06. 29. 2016. 18:40

My dog Hattyú

DezsKosztolányi, the self-styled homo estheticus, was one of the great men of Hungarian letters in the first half of the twentieth century. Little of his poetry has been translated because of its technical ingenuity, but anything by him is ipso facto worthy of attention.

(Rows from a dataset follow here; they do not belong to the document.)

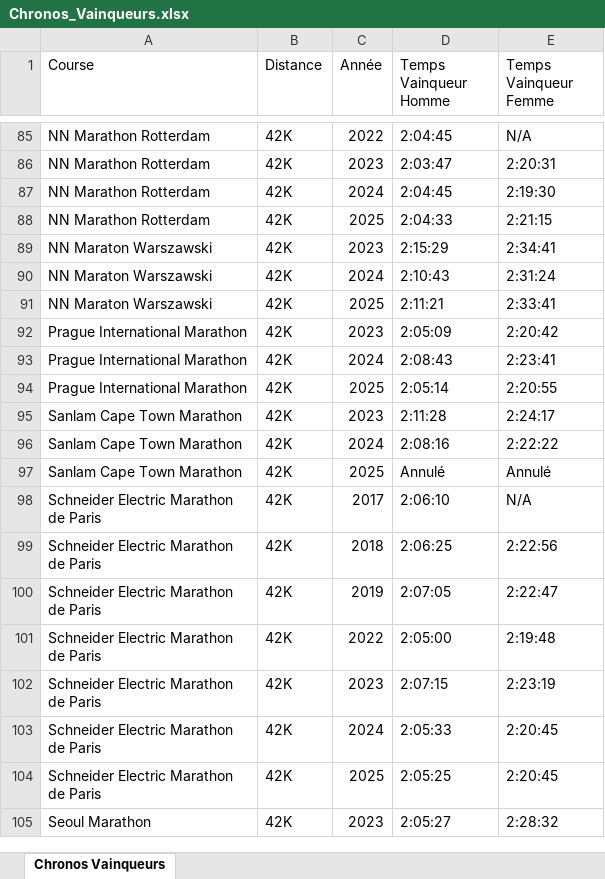
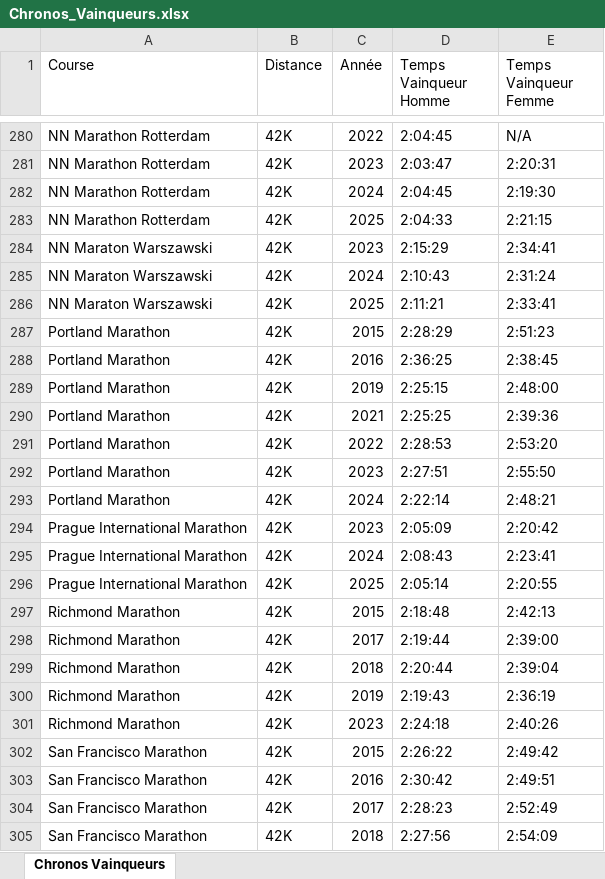
Before and after one commit to mathbrn/datapace-dashboard, an Excel workbook: Chronos_Vainqueurs.xlsx, sheet Chronos Vainqueurs, drawn as a sheet; only a part is shown, gaps mark what is left out; the shorter side is filled out with more unchanged rows; values as stored, in another font and other column widths than the file's, no cell formats; the diff covers the shown part only; the diff names each change by its address in the sheet, - before the commit and + after, or states it on an @@ line.

```diff
--- a/Chronos_Vainqueurs.xlsx (sheet Chronos Vainqueurs)
+++ b/Chronos_Vainqueurs.xlsx (sheet Chronos Vainqueurs)
+row 287: Portland Marathon | 42K | 2015 | 2:28:29 | 2:51:23
+row 288: Portland Marathon | 42K | 2016 | 2:36:25 | 2:38:45
+row 289: Portland Marathon | 42K | 2019 | 2:25:15 | 2:48:00
+row 290: Portland Marathon | 42K | 2021 | 2:25:25 | 2:39:36
+row 291: Portland Marathon | 42K | 2022 | 2:28:53 | 2:53:20
+row 292: Portland Marathon | 42K | 2023 | 2:27:51 | 2:55:50
+row 293: Portland Marathon | 42K | 2024 | 2:22:14 | 2:48:21
+row 297: Richmond Marathon | 42K | 2015 | 2:18:48 | 2:42:13
+row 298: Richmond Marathon | 42K | 2017 | 2:19:44 | 2:39:00
+row 299: Richmond Marathon | 42K | 2018 | 2:20:44 | 2:39:04
+row 300: Richmond Marathon | 42K | 2019 | 2:19:43 | 2:36:19
+row 301: Richmond Marathon | 42K | 2023 | 2:24:18 | 2:40:26
+row 302: San Francisco Marathon | 42K | 2015 | 2:26:22 | 2:49:42
+row 303: San Francisco Marathon | 42K | 2016 | 2:30:42 | 2:49:51
+row 304: San Francisco Marathon | 42K | 2017 | 2:28:23 | 2:52:49
+row 305: San Francisco Marathon | 42K | 2018 | 2:27:56 | 2:54:09
```
Also changed, not shown: 283 added rows elsewhere in this sheet, cell formats, 2 other files.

The common problems of translating Hungarian are not much in evidence here, though now and then the syntax has to be followed carefully, while the occasional grammatically significant syllable is cut metri gratia. Kosztolányi uses lines of alternating eleven and ten syllables, little different in length from my iambic pentameter, and an irregular half-rhyme scheme which I have not followed.
In this poem we see the differing but complementary characters of Kosztolányi and his dog. The kuvasz is one of the ten traditional Hungarian breeds, a handsome animal; it is off-white in colour, whence the name Hattyú, which means Swan. Historically used for defending herds, it makes a good guard dog, but not a good house dog; to keep one in town, therefore, is distinctive; they are seldom seen. So unusual a dog is just what one might perhaps expect a poet to own! Strongly loyal to its master and very defensive of his property, Hattyú is a lay element in the creative sanctum. But the breed has also a reputation for surliness, which Kosztolányi certainly had not: in this poem we hear an echo not only of Horace's Odi profanum vulgus but also of Kosztolányi's own Kornél Esti stories: Kornél is his alter ego, who thinks the thoughts, even does the deeds, that Kosztolányi himself would often like to but in fact would never dare. (Bernard Adams)

Sit you here, Hattyú, keep watch on the house,
gentle, white progeny of wolves, to whose
inveterate misanthropy footsteps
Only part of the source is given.